Economics Nobel laureate Joseph Stiglitz is the chief alarmist warning that income and wealth inequality in the U.S. is a very serious threat to the economy. So it comes as a surprise that his fellow Nobelist Paul Krugman – Stiglitz’s intellectual comrade-in-arms – disagrees with him. Their disagreement goes to the heart of today’s economic problem.

We frequently read about inequality, and the statistics often take the same form. Reports try to shock us by showing how unequal a particular society is. A recent article I saw described South Africa’s continuing problems, including economic inequality. To demonstrate how unequal South Africa’s society is, the article said: “The top 10% of the population takes home 58% of the country’s annual income, while the bottom half receives less than 8%.”

When I read statements like that, I wonder, “How bad is that?” Of course the upper percentage of income earners or wealth holders will have more than that percent of the money. The only way the upper 10% could have exactly 10% of the money, for example, is if everybody’s income or wealth were the same.

That, of course, is highly unlikely – unless equality were forced on society by the government, as Communist governments tried to do. But even then, inequality persists.

Given that we know that the upper x% will have more than x% of money – say it has y% – how big does y% have to be before our jaws should drop?
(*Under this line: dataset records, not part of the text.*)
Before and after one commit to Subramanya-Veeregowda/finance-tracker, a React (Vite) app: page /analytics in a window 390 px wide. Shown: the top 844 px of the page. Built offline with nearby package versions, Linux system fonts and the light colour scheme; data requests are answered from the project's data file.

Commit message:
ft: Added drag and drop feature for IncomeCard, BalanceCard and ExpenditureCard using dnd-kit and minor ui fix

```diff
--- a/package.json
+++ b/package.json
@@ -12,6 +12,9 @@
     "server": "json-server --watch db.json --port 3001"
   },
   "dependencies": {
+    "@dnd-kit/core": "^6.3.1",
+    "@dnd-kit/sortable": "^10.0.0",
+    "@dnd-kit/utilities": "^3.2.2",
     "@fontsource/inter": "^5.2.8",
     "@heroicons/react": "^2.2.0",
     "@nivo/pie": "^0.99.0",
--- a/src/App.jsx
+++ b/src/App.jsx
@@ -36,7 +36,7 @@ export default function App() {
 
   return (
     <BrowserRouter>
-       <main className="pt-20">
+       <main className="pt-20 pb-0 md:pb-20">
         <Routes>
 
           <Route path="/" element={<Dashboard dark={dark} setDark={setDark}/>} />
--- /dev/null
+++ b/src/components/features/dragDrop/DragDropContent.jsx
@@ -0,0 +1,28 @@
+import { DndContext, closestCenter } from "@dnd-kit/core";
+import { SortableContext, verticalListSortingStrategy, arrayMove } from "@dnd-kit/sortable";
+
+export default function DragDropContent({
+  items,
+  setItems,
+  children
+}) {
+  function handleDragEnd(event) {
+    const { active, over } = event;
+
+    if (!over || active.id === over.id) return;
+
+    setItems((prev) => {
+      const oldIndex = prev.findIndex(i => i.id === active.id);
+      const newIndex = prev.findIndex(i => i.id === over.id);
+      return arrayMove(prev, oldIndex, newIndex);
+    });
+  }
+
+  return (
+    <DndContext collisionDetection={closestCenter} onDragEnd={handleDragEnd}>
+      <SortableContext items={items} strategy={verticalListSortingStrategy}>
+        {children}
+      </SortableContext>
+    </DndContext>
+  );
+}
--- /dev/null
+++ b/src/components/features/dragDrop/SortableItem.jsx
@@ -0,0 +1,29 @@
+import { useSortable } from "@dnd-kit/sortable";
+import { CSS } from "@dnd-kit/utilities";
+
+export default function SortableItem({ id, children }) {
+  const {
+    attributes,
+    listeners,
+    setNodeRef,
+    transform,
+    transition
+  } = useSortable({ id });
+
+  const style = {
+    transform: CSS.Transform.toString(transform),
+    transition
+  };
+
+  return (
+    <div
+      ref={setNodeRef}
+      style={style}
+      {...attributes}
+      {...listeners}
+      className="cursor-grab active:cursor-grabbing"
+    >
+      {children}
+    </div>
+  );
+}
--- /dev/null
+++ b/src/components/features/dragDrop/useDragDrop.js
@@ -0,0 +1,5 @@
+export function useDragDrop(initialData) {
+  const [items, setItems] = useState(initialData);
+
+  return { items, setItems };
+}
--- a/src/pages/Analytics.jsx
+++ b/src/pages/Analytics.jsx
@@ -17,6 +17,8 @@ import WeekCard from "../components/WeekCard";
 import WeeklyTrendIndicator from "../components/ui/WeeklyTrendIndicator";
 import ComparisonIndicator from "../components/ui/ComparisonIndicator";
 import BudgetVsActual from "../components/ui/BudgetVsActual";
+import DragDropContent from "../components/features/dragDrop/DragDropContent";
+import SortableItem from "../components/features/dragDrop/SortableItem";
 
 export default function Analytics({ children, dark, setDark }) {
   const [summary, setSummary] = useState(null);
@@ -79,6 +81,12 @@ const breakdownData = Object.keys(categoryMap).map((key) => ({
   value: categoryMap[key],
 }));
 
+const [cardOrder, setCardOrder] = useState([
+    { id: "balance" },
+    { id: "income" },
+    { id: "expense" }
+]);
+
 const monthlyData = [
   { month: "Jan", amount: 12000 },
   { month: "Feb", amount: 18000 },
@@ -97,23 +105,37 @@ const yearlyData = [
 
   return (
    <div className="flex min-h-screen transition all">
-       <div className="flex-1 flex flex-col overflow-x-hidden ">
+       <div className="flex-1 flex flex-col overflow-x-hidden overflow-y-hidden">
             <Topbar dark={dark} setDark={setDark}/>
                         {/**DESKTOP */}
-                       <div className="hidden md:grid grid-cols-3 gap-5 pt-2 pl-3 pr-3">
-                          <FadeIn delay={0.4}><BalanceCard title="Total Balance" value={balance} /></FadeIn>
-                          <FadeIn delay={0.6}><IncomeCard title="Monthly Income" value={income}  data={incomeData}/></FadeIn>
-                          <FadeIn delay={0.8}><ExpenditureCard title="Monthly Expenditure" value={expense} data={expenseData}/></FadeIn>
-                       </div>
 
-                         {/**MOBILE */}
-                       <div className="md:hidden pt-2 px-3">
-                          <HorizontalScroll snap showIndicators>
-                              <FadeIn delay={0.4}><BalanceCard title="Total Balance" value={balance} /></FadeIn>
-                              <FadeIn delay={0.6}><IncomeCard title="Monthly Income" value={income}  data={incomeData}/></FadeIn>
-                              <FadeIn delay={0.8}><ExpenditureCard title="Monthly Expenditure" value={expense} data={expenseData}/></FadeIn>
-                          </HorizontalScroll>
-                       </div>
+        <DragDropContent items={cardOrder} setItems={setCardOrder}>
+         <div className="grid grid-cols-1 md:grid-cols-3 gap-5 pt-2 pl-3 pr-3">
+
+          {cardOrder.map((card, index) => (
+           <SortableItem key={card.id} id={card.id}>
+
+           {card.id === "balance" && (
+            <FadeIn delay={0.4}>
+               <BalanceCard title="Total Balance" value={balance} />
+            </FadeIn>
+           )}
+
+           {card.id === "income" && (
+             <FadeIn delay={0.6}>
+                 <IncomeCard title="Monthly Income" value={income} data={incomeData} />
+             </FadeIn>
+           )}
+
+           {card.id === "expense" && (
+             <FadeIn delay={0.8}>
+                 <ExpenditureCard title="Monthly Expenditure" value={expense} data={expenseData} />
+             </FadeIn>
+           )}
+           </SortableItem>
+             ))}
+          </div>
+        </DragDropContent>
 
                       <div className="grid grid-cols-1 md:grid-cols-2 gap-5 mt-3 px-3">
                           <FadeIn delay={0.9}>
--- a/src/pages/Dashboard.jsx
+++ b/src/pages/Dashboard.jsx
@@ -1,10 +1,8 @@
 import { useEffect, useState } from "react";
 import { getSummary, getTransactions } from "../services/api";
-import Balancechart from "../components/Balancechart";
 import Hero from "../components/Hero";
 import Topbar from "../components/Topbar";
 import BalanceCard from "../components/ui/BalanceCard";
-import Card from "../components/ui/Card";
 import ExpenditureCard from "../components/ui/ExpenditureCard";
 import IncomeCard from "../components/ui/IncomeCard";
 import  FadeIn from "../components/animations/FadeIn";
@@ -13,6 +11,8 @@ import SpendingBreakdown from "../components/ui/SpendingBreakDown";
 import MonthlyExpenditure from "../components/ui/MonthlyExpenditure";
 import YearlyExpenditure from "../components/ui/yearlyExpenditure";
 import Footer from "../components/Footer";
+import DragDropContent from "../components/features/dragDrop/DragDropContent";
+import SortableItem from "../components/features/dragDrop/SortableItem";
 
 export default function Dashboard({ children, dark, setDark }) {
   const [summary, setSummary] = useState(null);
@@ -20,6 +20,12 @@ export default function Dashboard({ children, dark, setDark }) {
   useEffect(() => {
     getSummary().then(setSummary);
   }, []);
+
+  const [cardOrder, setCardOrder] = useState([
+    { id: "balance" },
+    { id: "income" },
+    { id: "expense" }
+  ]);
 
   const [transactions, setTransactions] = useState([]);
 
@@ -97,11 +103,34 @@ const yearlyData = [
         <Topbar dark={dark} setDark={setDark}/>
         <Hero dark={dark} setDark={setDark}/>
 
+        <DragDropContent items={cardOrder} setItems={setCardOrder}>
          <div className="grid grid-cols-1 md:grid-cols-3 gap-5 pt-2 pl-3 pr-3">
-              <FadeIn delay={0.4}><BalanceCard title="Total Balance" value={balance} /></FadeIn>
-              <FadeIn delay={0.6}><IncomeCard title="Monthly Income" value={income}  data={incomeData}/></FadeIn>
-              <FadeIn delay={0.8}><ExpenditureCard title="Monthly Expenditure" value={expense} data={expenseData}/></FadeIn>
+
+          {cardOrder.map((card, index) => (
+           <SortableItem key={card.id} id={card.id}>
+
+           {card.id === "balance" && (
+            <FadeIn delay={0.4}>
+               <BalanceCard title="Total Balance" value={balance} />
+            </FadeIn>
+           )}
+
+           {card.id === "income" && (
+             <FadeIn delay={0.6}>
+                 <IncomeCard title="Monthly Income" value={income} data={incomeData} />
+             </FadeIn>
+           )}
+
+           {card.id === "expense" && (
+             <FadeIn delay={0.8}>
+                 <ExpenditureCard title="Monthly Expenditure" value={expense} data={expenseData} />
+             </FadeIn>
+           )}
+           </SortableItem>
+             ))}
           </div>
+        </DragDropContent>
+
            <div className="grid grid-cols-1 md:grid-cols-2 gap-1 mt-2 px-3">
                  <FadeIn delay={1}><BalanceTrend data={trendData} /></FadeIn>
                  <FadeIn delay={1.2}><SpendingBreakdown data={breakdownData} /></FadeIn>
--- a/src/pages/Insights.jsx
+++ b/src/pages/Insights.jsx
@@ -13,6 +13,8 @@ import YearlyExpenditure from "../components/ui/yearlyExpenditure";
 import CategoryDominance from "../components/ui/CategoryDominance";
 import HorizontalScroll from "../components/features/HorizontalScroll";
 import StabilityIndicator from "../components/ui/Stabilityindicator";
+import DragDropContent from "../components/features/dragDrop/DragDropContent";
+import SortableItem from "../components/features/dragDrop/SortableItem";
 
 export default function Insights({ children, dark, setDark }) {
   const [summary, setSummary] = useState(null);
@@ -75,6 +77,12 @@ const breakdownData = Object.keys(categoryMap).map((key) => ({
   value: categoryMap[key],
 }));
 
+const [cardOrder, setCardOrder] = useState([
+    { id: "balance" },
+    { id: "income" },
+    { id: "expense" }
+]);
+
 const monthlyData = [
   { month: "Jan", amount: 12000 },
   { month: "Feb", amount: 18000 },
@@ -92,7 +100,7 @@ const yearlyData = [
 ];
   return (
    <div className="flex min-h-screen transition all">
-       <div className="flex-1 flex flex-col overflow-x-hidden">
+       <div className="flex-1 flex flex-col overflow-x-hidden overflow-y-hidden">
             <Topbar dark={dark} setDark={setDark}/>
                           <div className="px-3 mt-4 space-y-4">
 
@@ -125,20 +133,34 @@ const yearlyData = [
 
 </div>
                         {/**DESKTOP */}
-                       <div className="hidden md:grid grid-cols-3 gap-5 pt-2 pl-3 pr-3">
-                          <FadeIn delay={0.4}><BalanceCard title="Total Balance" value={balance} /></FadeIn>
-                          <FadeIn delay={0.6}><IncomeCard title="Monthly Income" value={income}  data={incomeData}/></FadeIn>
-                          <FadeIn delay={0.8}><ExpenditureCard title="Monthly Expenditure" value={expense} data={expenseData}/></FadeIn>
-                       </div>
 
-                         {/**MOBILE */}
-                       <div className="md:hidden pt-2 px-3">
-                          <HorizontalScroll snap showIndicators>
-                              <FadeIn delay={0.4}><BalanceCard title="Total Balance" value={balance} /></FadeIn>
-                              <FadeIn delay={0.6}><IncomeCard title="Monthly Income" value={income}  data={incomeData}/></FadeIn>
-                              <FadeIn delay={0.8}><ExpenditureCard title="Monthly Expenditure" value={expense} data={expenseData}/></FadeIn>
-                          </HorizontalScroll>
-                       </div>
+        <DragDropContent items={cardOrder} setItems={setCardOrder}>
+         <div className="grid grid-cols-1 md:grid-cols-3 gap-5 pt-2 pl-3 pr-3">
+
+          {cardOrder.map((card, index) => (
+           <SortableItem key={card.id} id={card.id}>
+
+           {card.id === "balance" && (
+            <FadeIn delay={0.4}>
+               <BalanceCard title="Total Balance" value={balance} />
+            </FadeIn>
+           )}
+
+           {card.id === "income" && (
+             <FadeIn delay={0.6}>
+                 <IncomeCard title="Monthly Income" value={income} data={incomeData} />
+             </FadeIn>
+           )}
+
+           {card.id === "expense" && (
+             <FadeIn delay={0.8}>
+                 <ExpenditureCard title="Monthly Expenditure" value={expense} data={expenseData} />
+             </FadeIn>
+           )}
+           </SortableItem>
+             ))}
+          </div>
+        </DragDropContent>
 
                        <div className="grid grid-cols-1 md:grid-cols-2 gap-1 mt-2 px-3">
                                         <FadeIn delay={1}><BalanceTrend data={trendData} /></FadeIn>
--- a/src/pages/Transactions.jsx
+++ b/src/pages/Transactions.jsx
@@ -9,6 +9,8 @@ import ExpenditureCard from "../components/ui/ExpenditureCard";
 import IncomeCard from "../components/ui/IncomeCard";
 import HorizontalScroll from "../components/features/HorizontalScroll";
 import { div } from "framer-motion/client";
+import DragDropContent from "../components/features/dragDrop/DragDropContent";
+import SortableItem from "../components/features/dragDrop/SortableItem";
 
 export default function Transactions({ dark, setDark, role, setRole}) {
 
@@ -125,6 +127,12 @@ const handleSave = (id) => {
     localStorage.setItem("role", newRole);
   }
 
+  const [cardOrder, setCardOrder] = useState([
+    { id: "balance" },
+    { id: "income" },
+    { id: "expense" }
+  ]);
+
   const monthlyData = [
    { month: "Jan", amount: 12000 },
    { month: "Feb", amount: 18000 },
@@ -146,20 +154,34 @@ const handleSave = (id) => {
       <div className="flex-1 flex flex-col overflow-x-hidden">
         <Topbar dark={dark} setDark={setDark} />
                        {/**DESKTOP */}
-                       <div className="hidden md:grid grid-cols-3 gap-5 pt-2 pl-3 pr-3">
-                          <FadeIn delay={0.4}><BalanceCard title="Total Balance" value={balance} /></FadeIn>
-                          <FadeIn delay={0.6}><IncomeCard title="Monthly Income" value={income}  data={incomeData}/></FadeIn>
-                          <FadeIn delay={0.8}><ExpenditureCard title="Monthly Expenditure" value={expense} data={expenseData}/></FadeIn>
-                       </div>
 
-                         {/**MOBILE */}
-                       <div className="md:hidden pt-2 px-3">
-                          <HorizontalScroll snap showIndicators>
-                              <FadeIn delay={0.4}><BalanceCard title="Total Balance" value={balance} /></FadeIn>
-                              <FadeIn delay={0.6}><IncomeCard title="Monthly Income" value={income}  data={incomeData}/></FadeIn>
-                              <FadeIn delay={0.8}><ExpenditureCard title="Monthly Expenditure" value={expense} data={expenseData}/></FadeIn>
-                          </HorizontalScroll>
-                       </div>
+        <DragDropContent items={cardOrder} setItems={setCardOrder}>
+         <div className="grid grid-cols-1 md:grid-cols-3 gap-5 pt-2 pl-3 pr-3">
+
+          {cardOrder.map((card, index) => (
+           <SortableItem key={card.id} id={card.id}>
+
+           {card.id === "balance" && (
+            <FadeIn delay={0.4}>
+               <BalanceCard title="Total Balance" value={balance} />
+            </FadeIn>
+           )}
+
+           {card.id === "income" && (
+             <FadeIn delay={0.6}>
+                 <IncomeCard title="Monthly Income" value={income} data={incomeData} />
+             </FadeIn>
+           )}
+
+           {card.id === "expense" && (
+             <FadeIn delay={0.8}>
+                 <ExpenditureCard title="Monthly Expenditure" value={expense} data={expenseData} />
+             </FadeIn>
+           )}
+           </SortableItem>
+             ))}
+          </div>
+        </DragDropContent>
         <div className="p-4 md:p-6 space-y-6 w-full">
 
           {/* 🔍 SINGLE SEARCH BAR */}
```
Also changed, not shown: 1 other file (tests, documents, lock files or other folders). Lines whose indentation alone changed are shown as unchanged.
And how big does y% have to be before it becomes a problem?

And what, exactly, is the problem?

**Inequality from the bottom up**

Italian statistician and sociologist Corrado Gini invented the Gini coefficient, a handy device for making comparisons in wealth inequality, a century ago. It may have lain dormant for a while, but suddenly we are hearing about it everywhere. (For a brief explanation of the Gini coefficient and the Lorenz curve on which it is based, see the Appendix.)

Imagine a country with 10 million people – call it Equalia – where everyone has the same amount of money, $10,000. Its wealth distribution curve (its “Lorenz curve” – see Appendix) looks like the straight dashed green line in Figure 1. The Gini coefficient is zero – perfect equality.

Now suppose that Clyde, one of the denizens of Equalia, stumbles on a vein of 2,000 tons of pure gold. He stakes a claim. The gold is worth $100 billion. So now the wealth of Equalia has doubled, but Clyde has half of it, while everyone else has an equal amount. The Lorenz curve looks like the solid blue line in Figure 2.

Now the Gini coefficient is 0.5, because the areas of the two triangles are the same. (If Clyde had come into an infinite amount of wealth instead of only $100 billion, the Gini coefficient would approach its maximum value of one.)

That 0.5 is a rather high Gini coefficient, about the same as Zimbabwe’s, but not as high as Hong Kong’s. Is that bad?

First of all, it won’t stay that way. Clyde will spend some of his new wealth, which means other people in Equalia will get it – and the Gini coefficient will decrease.

This leads us to Krugman’s disagreement with Stiglitz. But first, let’s recap Stiglitz’s arguments.